A partner with Red Deer accounting firm Heywood Holmes and Partners LLP, Oszli said he will spearhead the activities of the provincial chamber and help further its aims and objectives. This will include bringing policy initiatives to the attention of government.
“We try to meet as frequently as we can with the ministers that are affected by the policies to discuss them with them and see whether we can effect change or to get their position on items.”
Issues that Oszli expects to be prominent this year include labour, infrastructure and health care. But new concerns can arise quickly, he noted.
The Alberta Chambers of Commerce adopts new policies on a regular basis, with these brought forward and voted on by members. But a policy group also seeks member input on emerging issues, which allows the organization to respond quickly with a unified voice.

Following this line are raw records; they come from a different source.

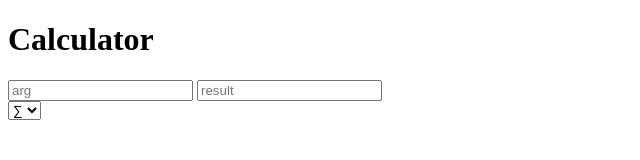
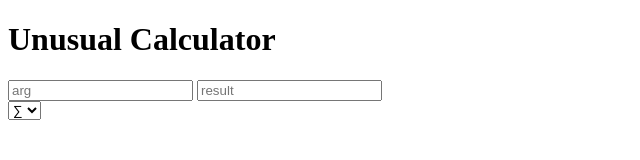
Before and after one commit to olimjon1606/uni-webapp-projects, a plain HTML site: page pr1/index.html in a window 1280 px wide. Shown: the whole page, without its empty margins (0-640 px from the left). Drawn offline with Linux system fonts and the light colour scheme.

Commit message:
Update index.html

```diff
--- a/pr1/index.html
+++ b/pr1/index.html
@@ -5,11 +5,11 @@
     <meta charset="UTF-8">
     <meta http-equiv="X-UA-Compatible" content="IE=edge">
     <meta name="viewport" content="width=device-width, initial-scale=1.0">
-    <title>Calculator</title>
+    <title>Unusual Calculator</title>
 </head>
 
 <body>
-    <h1>Calculator</h1>
+    <h1>Unusual Calculator</h1>
     <input type="text" class="arg1_array" placeholder="arg">
     <input type="text" class="result" placeholder="result">
     <div class="select">
```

“We find that the politicians are really quite receptive to that, because it is such a broad-based and considered response.”
The Alberta Chambers of Commerce also provides members with value-added programs, like group insurance plans and merchant discount plans for credit cards.
As chairman of the Edmonton-based Alberta Chambers of Commerce executive committee, Oszli will also sit on the board of the Canadian Chamber of Commerce.
He thinks his role will help elevate the profile of his home city, noting that he’s the first Central Albertan in many years to serve in the position.
Oszli was on the board of the Red Deer Chamber of Commerce for eight years, and acted as its president from 2002 to 2003.
He said his commitment to the chamber movement reflects his belief in the role it plays.
“Having a strong business representation is important. That’s ultimately where your community grows from.”
Chambers look beyond direct business interests when forming policy, he said. For instance, they tackle issues like health care and infrastructure.
“If you have a community and you want to attract businesses and you want to attract workers into it, your community needs to be safe, there needs to be cultural things that happen and a number of other things.”
Oszli has been with Heywood Holmes since 1982. In addition to being a chartered accountant, he has his certified management accountant’s and certified internal auditor’s designations.
The Alberta Chambers of Commerce is a federation of 124 community chambers, with these representing more than 22,000 businesses.